[Edit difference data]
Content starts

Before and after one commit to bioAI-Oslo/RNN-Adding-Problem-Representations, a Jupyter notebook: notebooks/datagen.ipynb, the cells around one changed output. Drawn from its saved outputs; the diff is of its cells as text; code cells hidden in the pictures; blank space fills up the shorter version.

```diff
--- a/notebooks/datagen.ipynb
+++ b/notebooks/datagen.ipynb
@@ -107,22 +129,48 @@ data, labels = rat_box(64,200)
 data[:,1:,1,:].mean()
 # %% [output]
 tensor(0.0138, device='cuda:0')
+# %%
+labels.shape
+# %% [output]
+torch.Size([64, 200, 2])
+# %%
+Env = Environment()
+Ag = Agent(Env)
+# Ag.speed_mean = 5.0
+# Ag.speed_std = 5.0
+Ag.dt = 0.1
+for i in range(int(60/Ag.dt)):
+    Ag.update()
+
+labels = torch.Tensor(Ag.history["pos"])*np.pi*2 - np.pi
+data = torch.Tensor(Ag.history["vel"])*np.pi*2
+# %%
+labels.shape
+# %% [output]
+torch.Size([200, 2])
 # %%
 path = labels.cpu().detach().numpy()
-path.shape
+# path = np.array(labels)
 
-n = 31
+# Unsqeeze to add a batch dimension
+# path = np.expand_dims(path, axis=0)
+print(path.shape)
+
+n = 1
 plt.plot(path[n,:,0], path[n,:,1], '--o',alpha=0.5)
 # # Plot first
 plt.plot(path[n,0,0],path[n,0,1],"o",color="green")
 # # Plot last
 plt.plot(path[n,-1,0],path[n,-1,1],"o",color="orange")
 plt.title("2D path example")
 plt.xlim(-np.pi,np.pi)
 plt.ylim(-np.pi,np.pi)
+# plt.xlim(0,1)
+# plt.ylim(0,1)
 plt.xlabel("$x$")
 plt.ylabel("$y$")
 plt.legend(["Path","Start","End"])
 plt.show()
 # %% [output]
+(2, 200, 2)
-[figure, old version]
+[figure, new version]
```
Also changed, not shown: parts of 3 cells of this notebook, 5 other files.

Content ends

*TASK DESCRIPTION*.
Your task is to retype the data exactly, with no line missing.

*RESPONSE FOR THIS EXERCISE*.
Before and after one commit to bioAI-Oslo/RNN-Adding-Problem-Representations, a Jupyter notebook: notebooks/datagen.ipynb, the cells around one changed output. Drawn from its saved outputs; the diff is of its cells as text; code cells hidden in the pictures; blank space fills up the shorter version.

```diff
--- a/notebooks/datagen.ipynb
+++ b/notebooks/datagen.ipynb
@@ -107,22 +129,48 @@ data, labels = rat_box(64,200)
 data[:,1:,1,:].mean()
 # %% [output]
 tensor(0.0138, device='cuda:0')
+# %%
+labels.shape
+# %% [output]
+torch.Size([64, 200, 2])
+# %%
+Env = Environment()
+Ag = Agent(Env)
+# Ag.speed_mean = 5.0
+# Ag.speed_std = 5.0
+Ag.dt = 0.1
+for i in range(int(60/Ag.dt)):
+    Ag.update()
+
+labels = torch.Tensor(Ag.history["pos"])*np.pi*2 - np.pi
+data = torch.Tensor(Ag.history["vel"])*np.pi*2
+# %%
+labels.shape
+# %% [output]
+torch.Size([200, 2])
 # %%
 path = labels.cpu().detach().numpy()
-path.shape
+# path = np.array(labels)
 
-n = 31
+# Unsqeeze to add a batch dimension
+# path = np.expand_dims(path, axis=0)
+print(path.shape)
+
+n = 1
 plt.plot(path[n,:,0], path[n,:,1], '--o',alpha=0.5)
 # # Plot first
 plt.plot(path[n,0,0],path[n,0,1],"o",color="green")
 # # Plot last
 plt.plot(path[n,-1,0],path[n,-1,1],"o",color="orange")
 plt.title("2D path example")
 plt.xlim(-np.pi,np.pi)
 plt.ylim(-np.pi,np.pi)
+# plt.xlim(0,1)
+# plt.ylim(0,1)
 plt.xlabel("$x$")
 plt.ylabel("$y$")
 plt.legend(["Path","Start","End"])
 plt.show()
 # %% [output]
+(2, 200, 2)
-[figure, old version]
+[figure, new version]
```
Also changed, not shown: parts of 3 cells of this notebook, 5 other files.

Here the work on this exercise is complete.